PROBLEM DESCRIPTION: Your response should be the lines from the one holding "8: Automated CI/CD" to the last line of the data below, copied exactly and with no additions.

DATA PROVIDED:
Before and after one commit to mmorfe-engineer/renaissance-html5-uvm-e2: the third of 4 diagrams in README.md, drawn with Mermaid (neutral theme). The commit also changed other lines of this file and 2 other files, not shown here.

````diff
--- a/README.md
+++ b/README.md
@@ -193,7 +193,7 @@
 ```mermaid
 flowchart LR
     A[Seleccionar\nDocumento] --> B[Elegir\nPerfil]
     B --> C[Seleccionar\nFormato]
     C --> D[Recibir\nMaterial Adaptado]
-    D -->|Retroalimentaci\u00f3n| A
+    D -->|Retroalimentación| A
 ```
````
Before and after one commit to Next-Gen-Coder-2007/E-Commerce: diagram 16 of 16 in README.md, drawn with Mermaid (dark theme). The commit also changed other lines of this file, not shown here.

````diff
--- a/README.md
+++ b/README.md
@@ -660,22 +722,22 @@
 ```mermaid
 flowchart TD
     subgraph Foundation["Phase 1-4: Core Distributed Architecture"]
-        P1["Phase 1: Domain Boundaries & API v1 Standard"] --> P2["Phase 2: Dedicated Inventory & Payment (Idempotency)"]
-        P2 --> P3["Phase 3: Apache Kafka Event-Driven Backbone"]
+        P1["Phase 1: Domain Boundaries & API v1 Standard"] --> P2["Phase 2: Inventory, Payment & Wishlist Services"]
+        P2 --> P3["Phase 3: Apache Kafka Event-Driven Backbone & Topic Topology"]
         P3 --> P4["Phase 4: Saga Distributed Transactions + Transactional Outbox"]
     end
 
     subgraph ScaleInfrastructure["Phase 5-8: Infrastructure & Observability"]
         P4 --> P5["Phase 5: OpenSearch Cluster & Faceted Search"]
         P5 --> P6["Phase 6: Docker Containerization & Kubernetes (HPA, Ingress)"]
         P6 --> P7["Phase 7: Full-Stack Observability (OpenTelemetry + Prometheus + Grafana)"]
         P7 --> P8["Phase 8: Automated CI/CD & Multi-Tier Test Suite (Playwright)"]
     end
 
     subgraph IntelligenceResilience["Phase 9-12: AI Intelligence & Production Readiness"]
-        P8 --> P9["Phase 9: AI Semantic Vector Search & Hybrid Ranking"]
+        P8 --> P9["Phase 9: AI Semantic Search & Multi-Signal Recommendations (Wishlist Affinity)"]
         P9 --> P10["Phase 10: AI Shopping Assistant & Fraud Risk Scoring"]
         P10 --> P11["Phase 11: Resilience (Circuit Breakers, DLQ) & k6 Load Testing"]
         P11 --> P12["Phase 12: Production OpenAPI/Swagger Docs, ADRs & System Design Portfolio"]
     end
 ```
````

RESULT OF THIS TASK:
         P7 --> P8["Phase 8: Automated CI/CD & Multi-Tier Test Suite (Playwright)"]
     end
 
     subgraph IntelligenceResilience["Phase 9-12: AI Intelligence & Production Readiness"]
-        P8 --> P9["Phase 9: AI Semantic Vector Search & Hybrid Ranking"]
+        P8 --> P9["Phase 9: AI Semantic Search & Multi-Signal Recommendations (Wishlist Affinity)"]
         P9 --> P10["Phase 10: AI Shopping Assistant & Fraud Risk Scoring"]
         P10 --> P11["Phase 11: Resilience (Circuit Breakers, DLQ) & k6 Load Testing"]
         P11 --> P12["Phase 12: Production OpenAPI/Swagger Docs, ADRs & System Design Portfolio"]
     end
 ```
````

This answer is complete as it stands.